A good bunch of links (and a couple reviews) for this weekend; I'll be traveling for much of the day (taking the train west across Massachusetts, one of my favorite rides) and will be at home in upstate New York for the next week. I'll check in as I'm able during that time.
For holiday reading, I'm hauling along Eco's Foucault's Pendulum, which I just started this week, and Jay Winik's The Great Upheaval. I also have a few recent issues of The American Historical Review and Common-place that I need to catch up on.
- From The Times, Sir Arthur Conan Doyle biographer Andrew Lycett offers "10 things you didn't know about Conan Doyle."
- The BBC reported this week that the eBay auction of a 4,000-year old Iraqi clay tablet carved with cuneiform writing was halted after archaeologists spotted the sale. The tablet was confiscated by police from a Zurich warehouse, and the would-be seller faces a hefty fine (around $300,000).
- Author Alice Walker's papers have been purchased by Emory University. Journals, notebooks, drafts, letters and other materials comprise the 122-box collection. The archive will be processed and available in about a year, Emory says, although some of the journals will remain sealed for the time being. Emory also has the papers of Salman Rushdie, Ted Hughes and Seamus Heaney, among others.
- The NYTimes profiled William Dane, Keeper of Prints at the Newark Public Library.
- From BibliOdyssey, images from the Kalender of the Shepherdes, a medieval almanac first published in the 1490s. Pecay writes "Although Kalender of the Shepherdes is the archetype for the persisting modern interpretation of an almanac (Old Farmer's Almanac for instance), the original work, which proved to be widely influential in both literary and social terms, was fundamentally about achieving salvation. The astrological charts and sherherd's folk wisdom about harvests, diet and medicine were side dishes to the core devotional and religious instructional main course."
- Rare Book Review reports that the Austrian National Archive has purchased the "handwritten manuscripts, notes and work papers of avant-garde Austrian writer Peter Handke" for €500,000.
- Over at Book Patrol, Michael notes a new and different twist on library theft: Tammie Ware has been arrested in Akron, OH after police found more than 1,000 books, DVDs, CDs and toys (worth more than $15,000) in her house, all stolen from the Akron Public Library. "Ware is accused of signing up her children repeatedly, using fake names, and checking out library materials under those names until the fines got too exorbitant." A police detective said "To the point she had listed thirty-five children. She had fines that totaled over eight thousand dollars." Apparently this had been going on for years, until a librarian noticed Ware signing up her kids using different names ... again. Ware's facing felony charges. I'll keep an eye on this one.
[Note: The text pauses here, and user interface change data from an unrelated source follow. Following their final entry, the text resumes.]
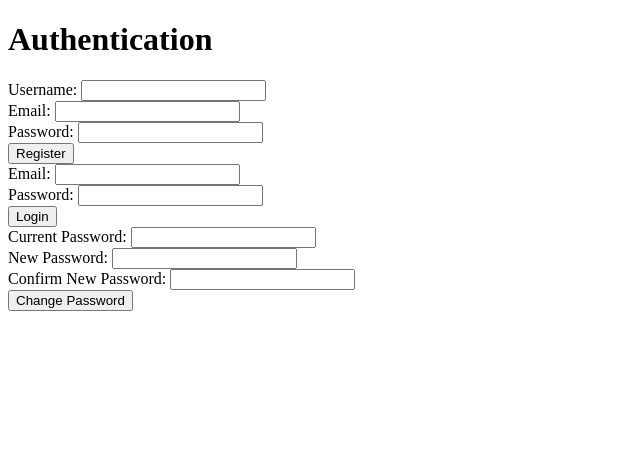
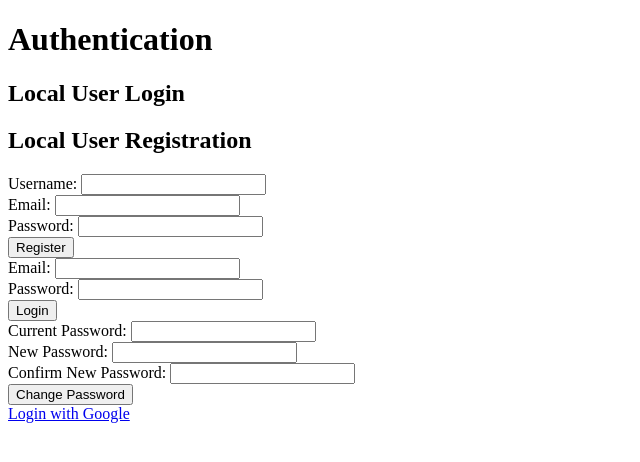
Before and after one commit to delinecnlin/kidstory_api, a Flask app: page /change_password in a window 1280 px wide. Shown: the top 462 px of the page, without its empty margins (0-640 px from the left). Run offline with Flask 3, Linux system fonts and the light colour scheme; the visitor is signed in with stand-in values (Sample User, id 1).

Commit message:
fix: resolve duplicate auth_callback definition and add local login option

```diff
--- a/templates/auth.html
+++ b/templates/auth.html
@@ -11,6 +11,8 @@
         <p style="color: red;">{{ error }}</p>
     {% endif %}
     <form method="POST" action="{{ url_for('routes.auth') }}">
+        <h2>Local User Login</h2>
+        <h2>Local User Registration</h2>
         <input type="hidden" name="action" value="register">
         <label for="username">Username:</label>
         <input type="text" id="username" name="username"><br>
@@ -40,3 +42,4 @@
     </form>
 </body>
 </html>
+    <a href="{{ url_for('routes.auth_google') }}">Login with Google</a>
```
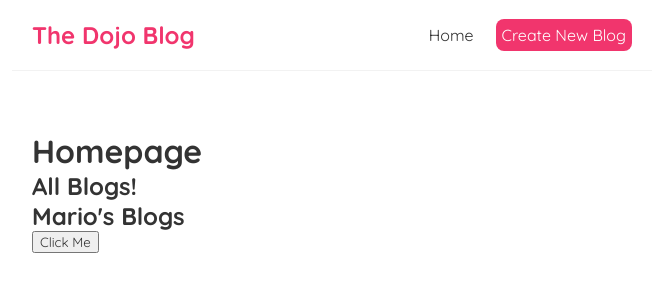
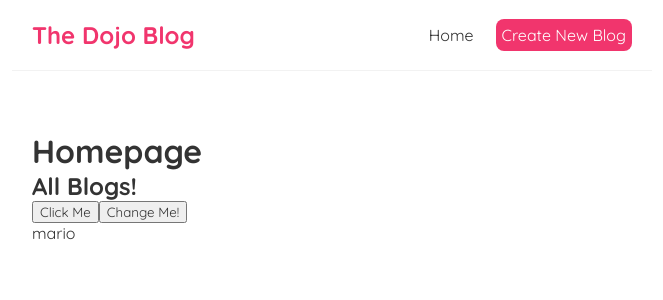
Before and after one commit to MrKrisssZ/ReactApp, a React (Create React App) app in the folder dojo-blog/: page / in a window 1280 px wide. Shown: the top 300 px of the page, without its empty margins (308-971 px from the left). Built offline with nearby package versions, Linux system fonts and the light colour scheme.

Commit message:
useEffect test

```diff
--- a/dojo-blog/src/Home.js
+++ b/dojo-blog/src/Home.js
@@ -1,4 +1,4 @@
-import { useState } from "react";
+import { useState, useEffect } from "react";
 import BlogList from './BlogList'
 
 function Home(){
@@ -7,6 +7,7 @@
     // const [age, setAge] = useState(25)
 
     const [blogs, setBlogs] = useState([ ])
+    const [name, setName] = useState('mario')
     const handleClick = (name, e) => {
 
         setBlogs([
@@ -21,6 +22,13 @@
         setBlogs(newBlogs)
     }
 
+    // the second argument is an empty array which means the function inside will only run once after the initial render. It controls when the function inside runs
+    useEffect(() => {
+        console.log('useEffect runs')
+        console.log(name)
+    }, [name])
+
+
     // key property is something that react uses to keep track of each item in the dom, otherwise react can not distinguise items and it must be unique
     return (
         // if add handleClick(), then it will automatically invoke the click without user actually click it.
@@ -28,8 +36,10 @@
         <div className="home">
             <h1>Homepage</h1>
             <BlogList blogs={blogs} title='All Blogs!' handleDelete={handleDelete}></BlogList>
-            <BlogList blogs={blogs.filter((blog) => blog.author === 'mario')} title="Mario's Blogs" handleDelete={handleDelete}></BlogList>
-            <button onClick={(e) => {handleClick('kris', e)}}>Click Me</button>
+            {/* <BlogList blogs={blogs.filter((blog) => blog.author === 'mario')} title="Mario's Blogs" handleDelete={handleDelete}></BlogList> */}
+            <button onClick={(e) => handleClick('kris', e)}>Click Me</button>
+            <button onClick={() => setName('yesheng')}>Change Me!</button>
+            <p>{name}</p>
         </div>
     );
 }
```
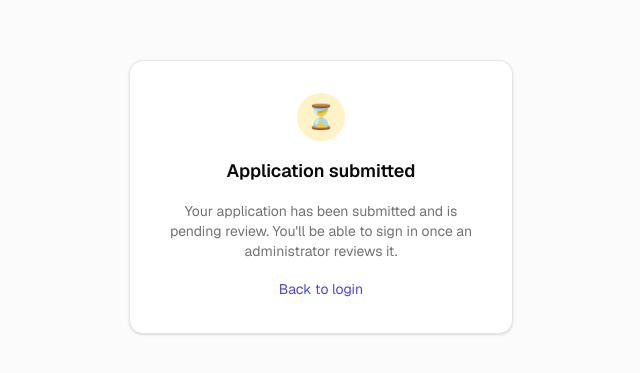
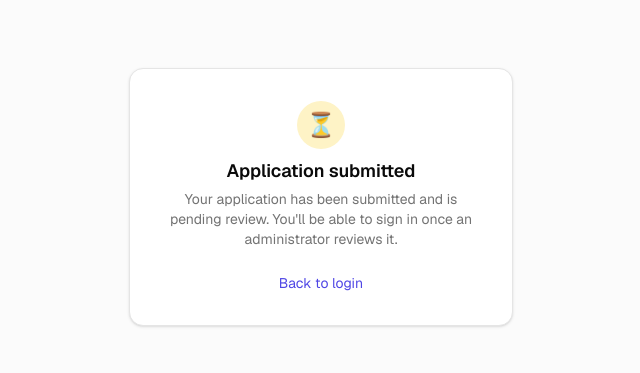
Before and after one commit to MGuerreiro42/mini-tms-logitrack, a Next.js app in the folder apps/web/: page /status in a window 1280 px wide. Shown: the part 203-576 px from the top of the page, without its empty margins (319-959 px from the left). Built offline with nearby package versions, Linux system fonts and the light colour scheme; no server answers.

Commit message:
refactor(web): fold the public card variants into one PublicCard

```diff
--- a/apps/web/src/app/(public)/layout.tsx
+++ b/apps/web/src/app/(public)/layout.tsx
@@ -1,4 +1,4 @@
-import { CenteredPage } from '@/components/common/message-card';
+import { CenteredPage } from '@/components/common/centered-page';
 
 export default function PublicLayout({
   children,
--- a/apps/web/src/app/(public)/signup/carrier/page.tsx
+++ b/apps/web/src/app/(public)/signup/carrier/page.tsx
@@ -1,15 +1,15 @@
 import Link from 'next/link';
+import { PublicCard } from '@/components/common/public-card';
 import { CarrierSignupForm } from '@/features/carriers/components/carrier-signup-form';
 
 export default function CarrierSignupPage() {
   return (
-    <div className="w-full max-w-sm space-y-6 rounded-xl border bg-card p-8 shadow-sm">
-      <div className="space-y-1">
-        <h1 className="text-lg font-semibold">Carrier company registration</h1>
-        <p className="text-sm text-muted-foreground">
-          An administrator reviews your company before you can start operating.
-        </p>
-      </div>
+    <PublicCard
+      badge={false}
+      align="start"
+      title="Carrier company registration"
+      description="An administrator reviews your company before you can start operating."
+    >
       <CarrierSignupForm />
       <p className="text-center text-sm text-muted-foreground">
         Already have an account?{' '}
@@ -17,6 +17,6 @@ export default function CarrierSignupPage() {
           Sign in
         </Link>
       </p>
-    </div>
+    </PublicCard>
   );
 }
--- a/apps/web/src/app/(public)/signup/seller/page.tsx
+++ b/apps/web/src/app/(public)/signup/seller/page.tsx
@@ -1,15 +1,15 @@
 import Link from 'next/link';
+import { PublicCard } from '@/components/common/public-card';
 import { SellerSignupForm } from '@/features/sellers/components/seller-signup-form';
 
 export default function SellerSignupPage() {
   return (
-    <div className="w-full max-w-sm space-y-6 rounded-xl border bg-card p-8 shadow-sm">
-      <div className="space-y-1">
-        <h1 className="text-lg font-semibold">Seller signup</h1>
-        <p className="text-sm text-muted-foreground">
-          An administrator reviews new accounts before they go live.
-        </p>
-      </div>
+    <PublicCard
+      badge={false}
+      align="start"
+      title="Seller signup"
+      description="An administrator reviews new accounts before they go live."
+    >
       <SellerSignupForm />
       <p className="text-center text-sm text-muted-foreground">
         Already have an account?{' '}
@@ -17,6 +17,6 @@ export default function SellerSignupPage() {
           Sign in
         </Link>
       </p>
-    </div>
+    </PublicCard>
   );
 }
--- a/apps/web/src/app/(public)/status/page.tsx
+++ b/apps/web/src/app/(public)/status/page.tsx
@@ -1,5 +1,6 @@
 import Link from 'next/link';
 import { redirect } from 'next/navigation';
+import { PublicCard } from '@/components/common/public-card';
 import { getMyCarrier } from '@/features/carriers/api';
 import { getMySeller } from '@/features/sellers/api';
 import { getServerSession } from '@/lib/server-session';
@@ -56,18 +57,19 @@ export default async function StatusPage() {
 
 function StatusCard({ title, body }: { title: string; body: string }) {
   return (
-    <div className="w-full max-w-sm space-y-4 rounded-xl border bg-card p-8 text-center shadow-sm">
-      <div className="mx-auto flex size-12 items-center justify-center rounded-full bg-amber-100 text-2xl">
-        ⏳
-      </div>
-      <h1 className="text-lg font-semibold">{title}</h1>
-      <p className="text-sm text-muted-foreground">{body}</p>
-      <Link
-        href="/login"
-        className="inline-block text-sm text-primary hover:underline"
-      >
-        Back to login
-      </Link>
-    </div>
+    <PublicCard
+      badge={
+        <div className="mx-auto mb-2 flex size-12 items-center justify-center rounded-full bg-amber-100 text-2xl">
+          ⏳
+        </div>
+      }
+      title={title}
+      description={body}
+      actions={
+        <Link href="/login" className="text-sm text-primary hover:underline">
+          Back to login
+        </Link>
+      }
+    />
   );
 }
--- a/apps/web/src/app/(public)/track/[code]/not-found.tsx
+++ b/apps/web/src/app/(public)/track/[code]/not-found.tsx
@@ -1,16 +1,20 @@
 import Link from 'next/link';
-import { MessageCard } from '@/components/common/message-card';
+import { PublicCard } from '@/components/common/public-card';
 import { Button } from '@/components/ui/button';
 
 export default function TrackingNotFound() {
   return (
-    <MessageCard
+    <PublicCard
+      badge={false}
       title="Shipment not found"
       description="We couldn't find a shipment with this tracking code. Check the code and try again."
-    >
-      <Button asChild>
-        <Link href="/track">Search again</Link>
-      </Button>
-    </MessageCard>
+      actions={
+        <>
+          <Button asChild>
+            <Link href="/track">Search again</Link>
+          </Button>
+        </>
+      }
+    />
   );
 }
--- a/apps/web/src/app/error.tsx
+++ b/apps/web/src/app/error.tsx
@@ -1,7 +1,8 @@
 'use client';
 
 import Link from 'next/link';
-import { CenteredPage, MessageCard } from '@/components/common/message-card';
+import { CenteredPage } from '@/components/common/centered-page';
+import { PublicCard } from '@/components/common/public-card';
 import { Button } from '@/components/ui/button';
 
 export default function RootError({
@@ -12,15 +13,19 @@ export default function RootError({
 }) {
   return (
     <CenteredPage>
-      <MessageCard
+      <PublicCard
+        badge={false}
         title="Something went wrong"
         description="An unexpected error occurred. Try again, or head back home."
-      >
-        <Button onClick={() => unstable_retry()}>Try again</Button>
-        <Button asChild variant="outline">
-          <Link href="/">Go home</Link>
-        </Button>
-      </MessageCard>
+        actions={
+          <>
+            <Button onClick={() => unstable_retry()}>Try again</Button>
+            <Button asChild variant="outline">
+              <Link href="/">Go home</Link>
+            </Button>
+          </>
+        }
+      />
     </CenteredPage>
   );
 }
--- a/apps/web/src/app/not-found.tsx
+++ b/apps/web/src/app/not-found.tsx
@@ -1,18 +1,23 @@
 import Link from 'next/link';
-import { CenteredPage, MessageCard } from '@/components/common/message-card';
+import { CenteredPage } from '@/components/common/centered-page';
+import { PublicCard } from '@/components/common/public-card';
 import { Button } from '@/components/ui/button';
 
 export default function NotFound() {
   return (
     <CenteredPage>
-      <MessageCard
+      <PublicCard
+        badge={false}
         title="Page not found"
         description="The page you're looking for doesn't exist or was moved."
-      >
-        <Button asChild>
-          <Link href="/">Go home</Link>
-        </Button>
-      </MessageCard>
+        actions={
+          <>
+            <Button asChild>
+              <Link href="/">Go home</Link>
+            </Button>
+          </>
+        }
+      />
     </CenteredPage>
   );
 }
--- /dev/null
+++ b/apps/web/src/components/common/centered-page.tsx
@@ -0,0 +1,9 @@
+import type { ReactNode } from 'react';
+
+export function CenteredPage({ children }: { children: ReactNode }) {
+  return (
+    <div className="flex min-h-screen flex-col items-center justify-center bg-muted/40 p-6">
+      {children}
+    </div>
+  );
+}
--- a/apps/web/src/components/common/message-card.tsx
+++ /dev/null
@@ -1,29 +0,0 @@
-import type { ReactNode } from 'react';
-
-export function CenteredPage({ children }: { children: ReactNode }) {
-  return (
-    <div className="flex min-h-screen flex-col items-center justify-center bg-muted/40 p-6">
-      {children}
-    </div>
-  );
-}
-
-interface MessageCardProps {
-  title: string;
-  description: string;
-  children?: ReactNode;
-}
-
-export function MessageCard({
-  title,
-  description,
-  children,
-}: MessageCardProps) {
-  return (
-    <div className="w-full max-w-sm space-y-4 rounded-xl border bg-card p-8 text-center shadow-sm">
-      <h1 className="text-lg font-semibold">{title}</h1>
-      <p className="text-sm text-muted-foreground">{description}</p>
-      {children && <div className="flex justify-center gap-2">{children}</div>}
-    </div>
-  );
-}
--- a/apps/web/src/components/common/public-card.tsx
+++ b/apps/web/src/components/common/public-card.tsx
@@ -1,24 +1,42 @@
 import type { ReactNode } from 'react';
+import { cn } from '@/lib/utils';
+
+const LOGO = (
+  <div className="mx-auto mb-2 flex size-10 items-center justify-center rounded-lg bg-primary font-mono text-sm font-semibold text-primary-foreground">
+    TMS
+  </div>
+);
 
 interface PublicCardProps {
   title: ReactNode;
   description?: ReactNode;
-  children: ReactNode;
+  // Shown above the title; the TMS logo unless replaced or turned off.
+  badge?: ReactNode | false;
+  align?: 'center' | 'start';
+  actions?: ReactNode;
+  children?: ReactNode;
 }
 
-export function PublicCard({ title, description, children }: PublicCardProps) {
+// The card shell shared by public, auth and error pages.
+export function PublicCard({
+  title,
+  description,
+  badge = LOGO,
+  align = 'center',
+  actions,
+  children,
+}: PublicCardProps) {
   return (
     <div className="w-full max-w-sm space-y-6 rounded-xl border bg-card p-8 shadow-sm">
-      <div className="space-y-1 text-center">
-        <div className="mx-auto mb-2 flex size-10 items-center justify-center rounded-lg bg-primary font-mono text-sm font-semibold text-primary-foreground">
-          TMS
-        </div>
+      <div className={cn('space-y-1', align === 'center' && 'text-center')}>
+        {badge}
         <h1 className="text-lg font-semibold">{title}</h1>
         {description && (
           <p className="text-sm text-muted-foreground">{description}</p>
         )}
       </div>
       {children}
+      {actions && <div className="flex justify-center gap-2">{actions}</div>}
     </div>
   );
 }
```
- John has the third installment of images from Houghton's Gibbon exhibit, which I finally got to see this week (just in the nick of time). It was very nicely done - kudos, John!
- This week marked the 164th anniversary of the publication of Charles Dickens' A Christmas Carol (one of my favorite books). Michael caught the right date, and also linked to this exhibit of Dickens' Christmas books and stories.
- Over at Campaign for the American Reader, Marshall notes Garrison Keillor's "most important books," as told to Newsweek. They also asked him to name "a classic you revisited with disappointment" ("Moby Dick: Why did it take Melville so looooooonnnng to get to the story? I couldn't make it more than halfway through") and a "book that parents should read to their kids" ("Moby Dick: Two minutes and they'll be asleep"). Heh.
- Typefoundry reports in on the Caslon Tomb, a monument to several generations of Caslons at St. Luke's in Old Street (London).
- Last weekend, Paul Collins wrote about a long-lost feature of 19th-century periodicals: "the mysteriously one sided 'Editor's Chair' or 'responses to readers' sections, which give answers to individual readers without ever telling you what the questions were." Those from the Boys Own Paper have apparently now been collected in book form as Your Case is Hopeless. I agree with Paul: "I simply must have this book..."
- Michael has a new essay out, "The Internet and the Traditional Bookseller: A Failing Relationship." I think he's right that this is still very uncertain territory and that big changes are probably in the offing for how booksellers (and book buyers, for that matter) use the Internet.
- A copy of the 1685/1680 second edition of John Eliot's "Indian Bible" is currently for sale on eBay. Something you don't see every day. Asking price: $175,000.
- In The Telegraph, John Adamson reviews John Burrow's A History of Histories.
- In the Philadelphia Inquirer, Desmond Ryan reviews Eve LaPlante's Salem Witch Judge.